* What is being asked: Scan the data below and work out how many of its lines contain the word "Compose". Give only that number.

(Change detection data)
══════════
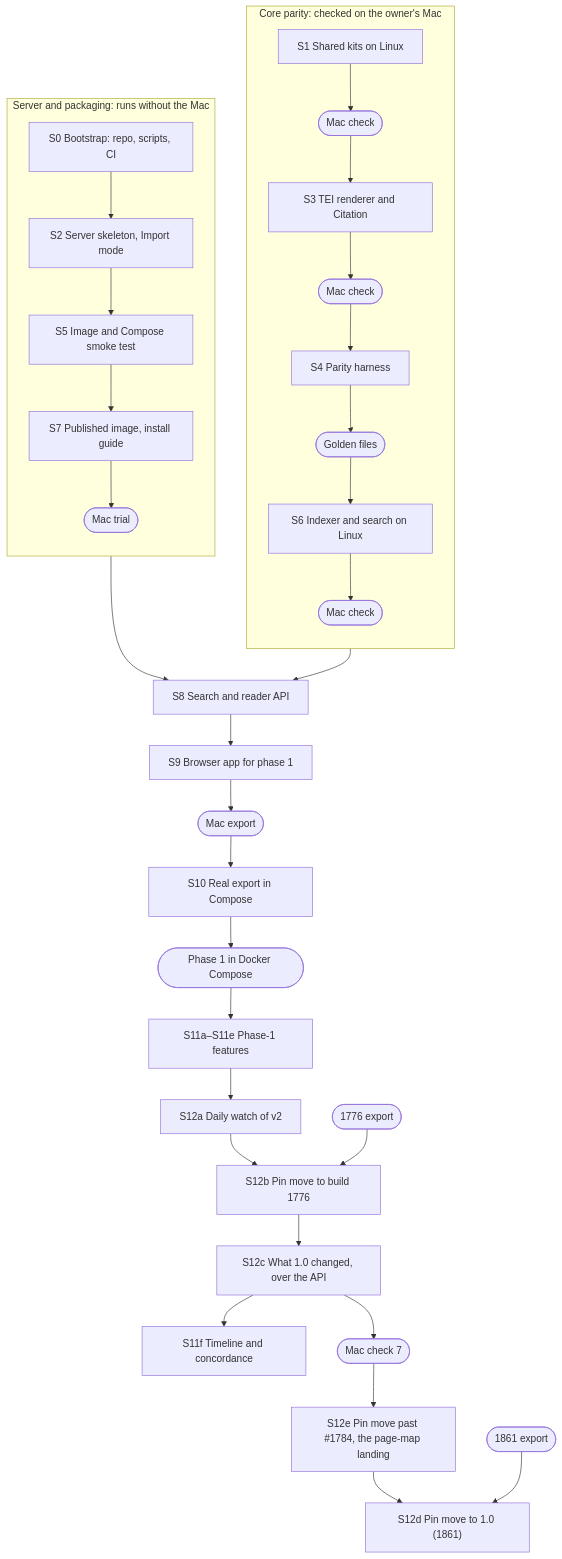
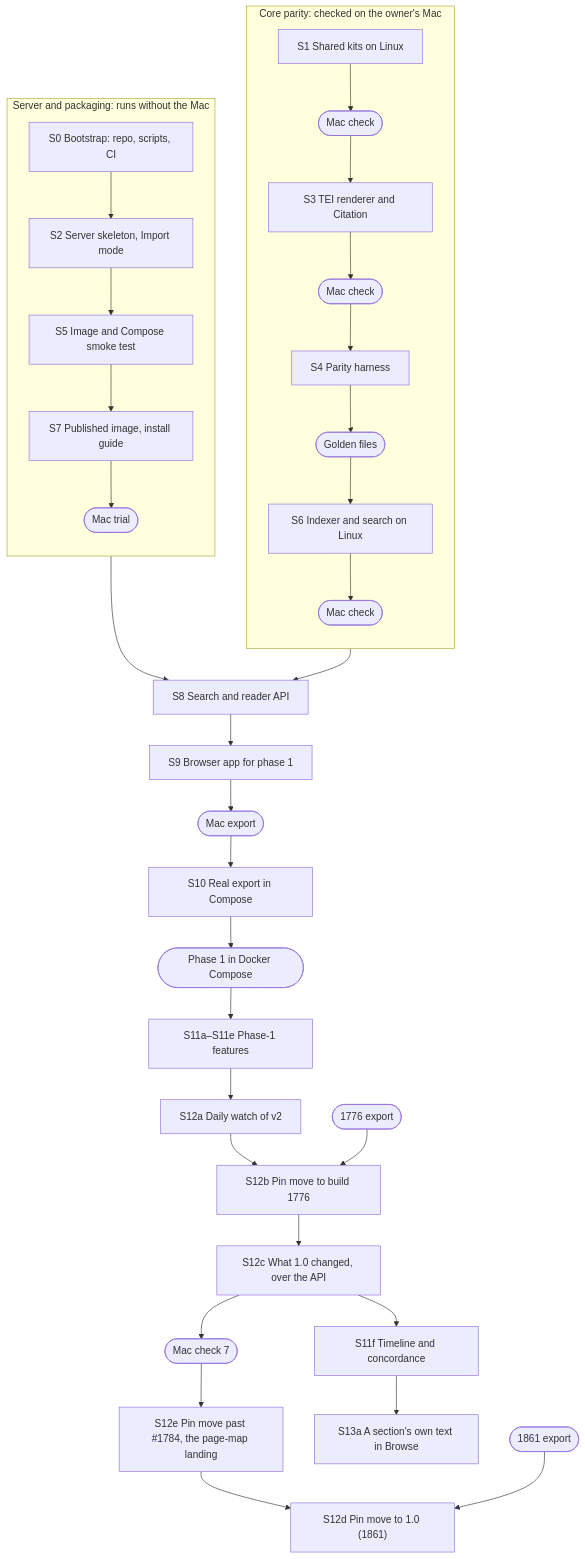
The diagram in docs/PLAN.md (joshbotts/FRUS-Explorer-Web-App), drawn with Mermaid before and after one commit. The commit also changed other lines of this file and 5 other files, not shown here.

````diff
--- a/docs/PLAN.md
+++ b/docs/PLAN.md
@@ -121,19 +121,20 @@
 ```mermaid
 flowchart TB
   subgraph core["Core parity: checked on the owner's Mac"]
     direction TB
     S1["S1 Shared kits on Linux"] --> G1(["Mac check"]) --> S3["S3 TEI renderer and Citation"] --> G2(["Mac check"]) --> S4["S4 Parity harness"] --> G3(["Golden files"]) --> S6["S6 Indexer and search on Linux"] --> G4(["Mac check"])
   end
   subgraph server["Server and packaging: runs without the Mac"]
     direction TB
     S0["S0 Bootstrap: repo, scripts, CI"] --> S2["S2 Server skeleton, Import mode"] --> S5["S5 Image and Compose smoke test"] --> S7["S7 Published image, install guide"] --> G5(["Mac trial"])
   end
   G4 --> S8["S8 Search and reader API"]
   G5 --> S8
   S8 --> S9["S9 Browser app for phase 1"] --> G6(["Mac export"]) --> S10["S10 Real export in Compose"] --> M(["Phase 1 in Docker Compose"])
   M --> S11["S11a–S11e Phase-1 features"] --> S12a["S12a Daily watch of v2"] --> S12b["S12b Pin move to build 1776"] --> S12c["S12c What 1.0 changed, over the API"] --> S11f["S11f Timeline and concordance"]
   G7(["1776 export"]) --> S12b
   S12c --> G9(["Mac check 7"]) --> S12e["S12e Pin move past #1784, the page-map landing"]
   S12e --> S12d["S12d Pin move to 1.0 (1861)"]
+  S11f --> S13a["S13a A section's own text in Browse"]
   G8(["1861 export"]) --> S12d
 ```
````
══════════
* Answer area: 2